• [EXERCISE OBJECTIVE]: Your answer should be every line below that includes the word "Zabbix".

★ ★ ★ ★ ★

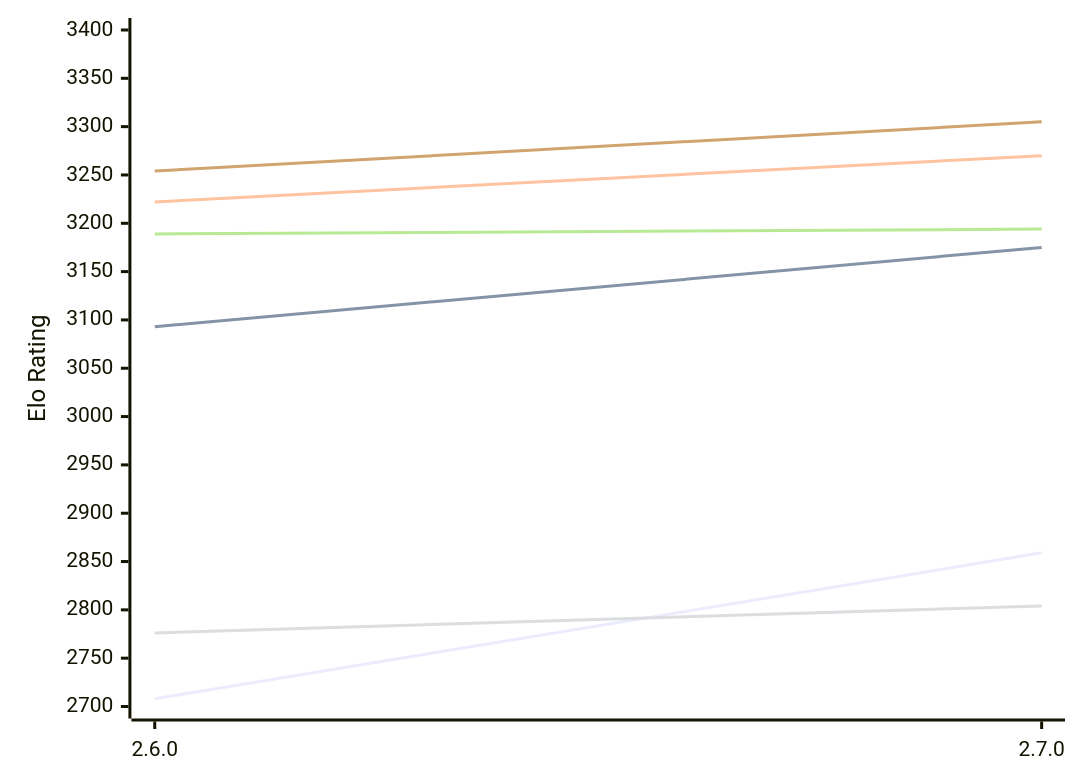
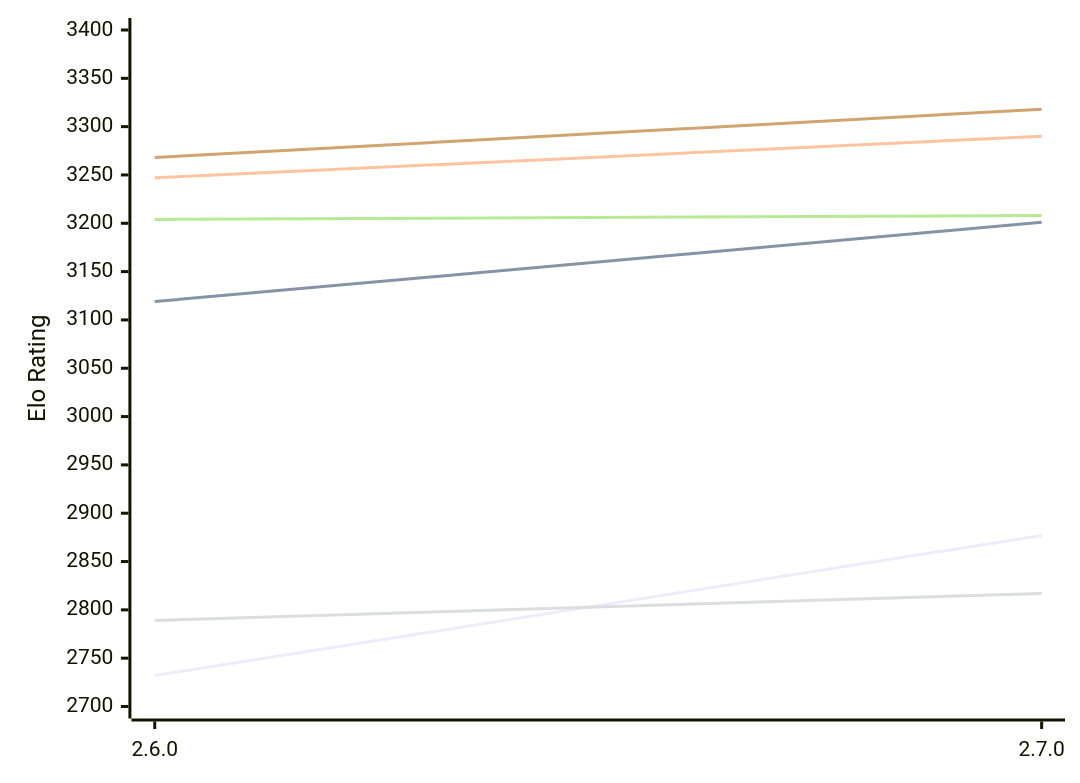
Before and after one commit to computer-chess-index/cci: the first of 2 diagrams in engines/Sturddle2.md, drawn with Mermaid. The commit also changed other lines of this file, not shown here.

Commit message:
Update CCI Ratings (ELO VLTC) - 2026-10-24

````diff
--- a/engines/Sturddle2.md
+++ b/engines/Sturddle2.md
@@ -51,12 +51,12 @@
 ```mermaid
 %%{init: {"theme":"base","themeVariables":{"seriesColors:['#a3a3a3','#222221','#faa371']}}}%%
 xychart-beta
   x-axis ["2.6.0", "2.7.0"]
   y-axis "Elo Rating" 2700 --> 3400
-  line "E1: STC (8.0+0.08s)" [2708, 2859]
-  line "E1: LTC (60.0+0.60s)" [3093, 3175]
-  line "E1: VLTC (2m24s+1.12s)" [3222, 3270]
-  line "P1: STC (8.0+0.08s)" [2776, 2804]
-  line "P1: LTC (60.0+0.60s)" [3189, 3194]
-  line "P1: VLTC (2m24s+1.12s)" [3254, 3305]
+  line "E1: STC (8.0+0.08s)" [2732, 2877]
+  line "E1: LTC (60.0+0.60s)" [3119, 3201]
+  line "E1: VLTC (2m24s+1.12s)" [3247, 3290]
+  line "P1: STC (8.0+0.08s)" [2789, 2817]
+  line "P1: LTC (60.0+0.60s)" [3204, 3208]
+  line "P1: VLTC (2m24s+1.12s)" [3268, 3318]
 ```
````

★ ★ ★ ★ ★

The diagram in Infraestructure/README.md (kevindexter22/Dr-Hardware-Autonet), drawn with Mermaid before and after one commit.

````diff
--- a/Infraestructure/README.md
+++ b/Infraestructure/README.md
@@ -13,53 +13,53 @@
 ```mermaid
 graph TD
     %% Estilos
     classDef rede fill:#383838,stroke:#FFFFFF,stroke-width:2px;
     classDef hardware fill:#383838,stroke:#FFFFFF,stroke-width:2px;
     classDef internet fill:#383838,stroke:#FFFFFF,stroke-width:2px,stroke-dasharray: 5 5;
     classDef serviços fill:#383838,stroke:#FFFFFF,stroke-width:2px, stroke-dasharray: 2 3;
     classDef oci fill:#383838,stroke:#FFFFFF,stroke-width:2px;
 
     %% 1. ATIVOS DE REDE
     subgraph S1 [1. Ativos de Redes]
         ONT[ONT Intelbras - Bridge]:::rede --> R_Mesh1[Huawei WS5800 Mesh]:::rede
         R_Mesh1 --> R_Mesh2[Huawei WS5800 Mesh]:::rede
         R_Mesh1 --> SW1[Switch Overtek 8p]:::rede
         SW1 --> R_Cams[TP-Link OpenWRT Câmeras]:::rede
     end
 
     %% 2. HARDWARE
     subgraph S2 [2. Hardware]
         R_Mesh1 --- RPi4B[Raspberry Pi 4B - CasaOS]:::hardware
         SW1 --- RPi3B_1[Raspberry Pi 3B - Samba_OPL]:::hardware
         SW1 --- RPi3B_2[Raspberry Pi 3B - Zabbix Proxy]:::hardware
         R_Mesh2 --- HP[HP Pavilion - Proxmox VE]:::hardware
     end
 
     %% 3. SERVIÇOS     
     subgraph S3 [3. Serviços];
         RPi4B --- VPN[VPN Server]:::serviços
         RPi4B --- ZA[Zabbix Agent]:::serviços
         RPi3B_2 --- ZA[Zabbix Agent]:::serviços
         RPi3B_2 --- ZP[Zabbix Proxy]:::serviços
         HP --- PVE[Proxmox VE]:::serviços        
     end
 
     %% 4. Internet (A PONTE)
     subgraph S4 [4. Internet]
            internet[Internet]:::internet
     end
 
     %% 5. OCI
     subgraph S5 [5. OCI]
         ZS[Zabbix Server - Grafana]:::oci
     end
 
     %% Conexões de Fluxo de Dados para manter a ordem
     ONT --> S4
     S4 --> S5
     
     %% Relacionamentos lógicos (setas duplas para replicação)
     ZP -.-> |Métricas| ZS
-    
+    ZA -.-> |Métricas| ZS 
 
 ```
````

★ ★ ★ ★ ★

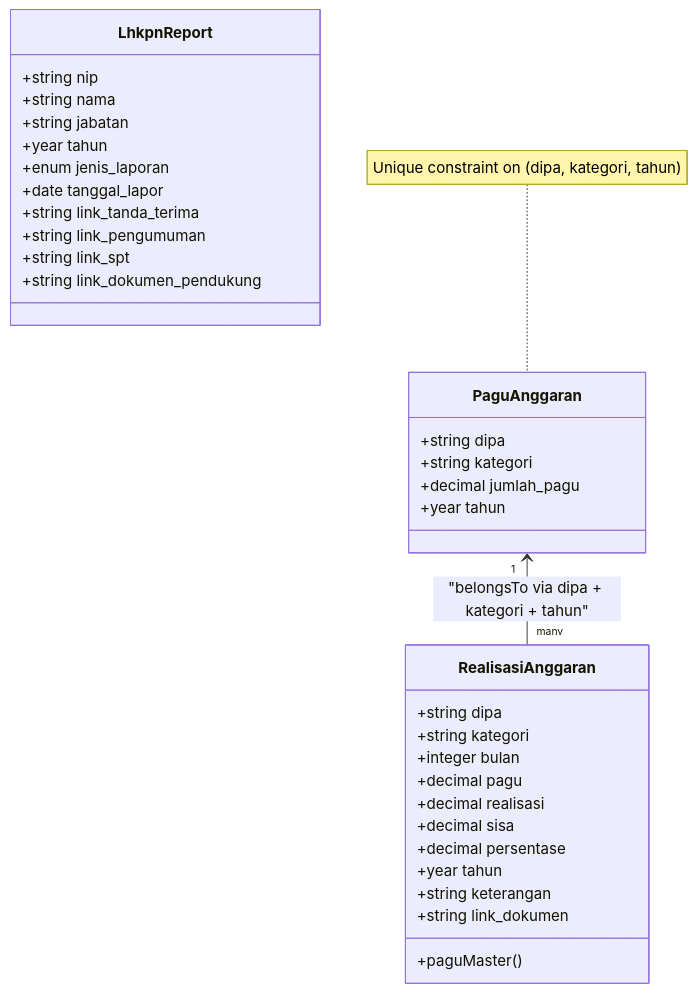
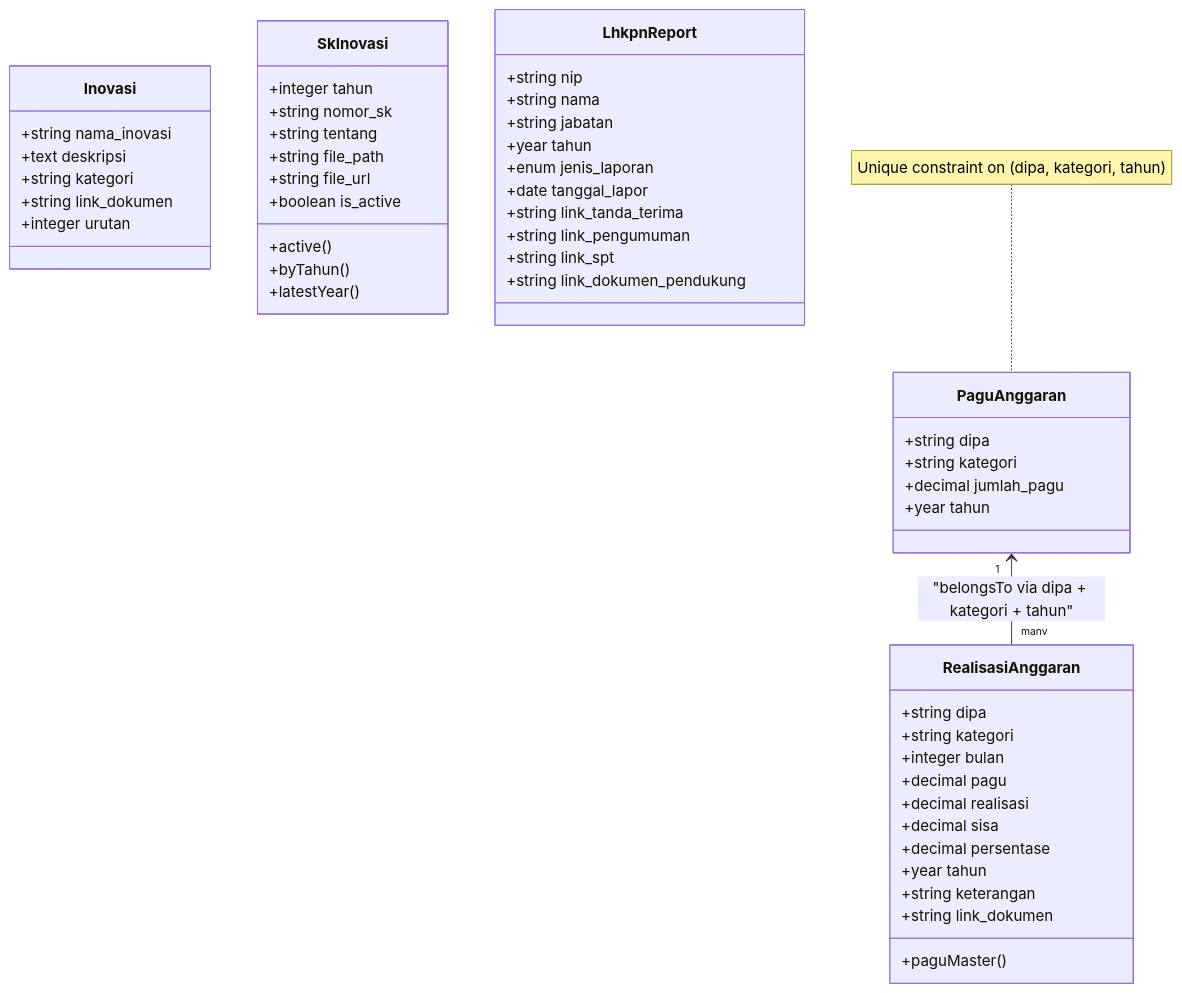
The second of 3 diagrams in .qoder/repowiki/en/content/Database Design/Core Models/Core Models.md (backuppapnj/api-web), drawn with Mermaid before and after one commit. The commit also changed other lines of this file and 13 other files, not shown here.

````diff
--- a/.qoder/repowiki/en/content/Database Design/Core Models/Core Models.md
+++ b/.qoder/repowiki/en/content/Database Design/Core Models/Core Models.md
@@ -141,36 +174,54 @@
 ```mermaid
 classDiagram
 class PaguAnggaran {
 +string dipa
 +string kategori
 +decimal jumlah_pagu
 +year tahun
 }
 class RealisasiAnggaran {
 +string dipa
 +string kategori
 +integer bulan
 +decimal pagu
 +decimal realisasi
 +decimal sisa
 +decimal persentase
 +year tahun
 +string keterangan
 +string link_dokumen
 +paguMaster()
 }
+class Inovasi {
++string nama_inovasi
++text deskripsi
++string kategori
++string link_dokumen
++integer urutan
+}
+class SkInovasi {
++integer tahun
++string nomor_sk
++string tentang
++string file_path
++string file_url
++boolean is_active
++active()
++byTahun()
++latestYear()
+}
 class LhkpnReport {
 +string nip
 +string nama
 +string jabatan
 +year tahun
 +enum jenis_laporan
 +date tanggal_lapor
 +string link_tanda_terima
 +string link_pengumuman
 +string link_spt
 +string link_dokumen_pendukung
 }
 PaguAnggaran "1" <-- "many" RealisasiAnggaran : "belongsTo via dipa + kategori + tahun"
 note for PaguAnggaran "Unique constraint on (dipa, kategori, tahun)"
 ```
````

★ ★ ★ ★ ★

• [EXERCISE RESPONSE]:
         SW1 --- RPi3B_2[Raspberry Pi 3B - Zabbix Proxy]:::hardware
         RPi4B --- ZA[Zabbix Agent]:::serviços
         RPi3B_2 --- ZA[Zabbix Agent]:::serviços
         RPi3B_2 --- ZP[Zabbix Proxy]:::serviços
         ZS[Zabbix Server - Grafana]:::oci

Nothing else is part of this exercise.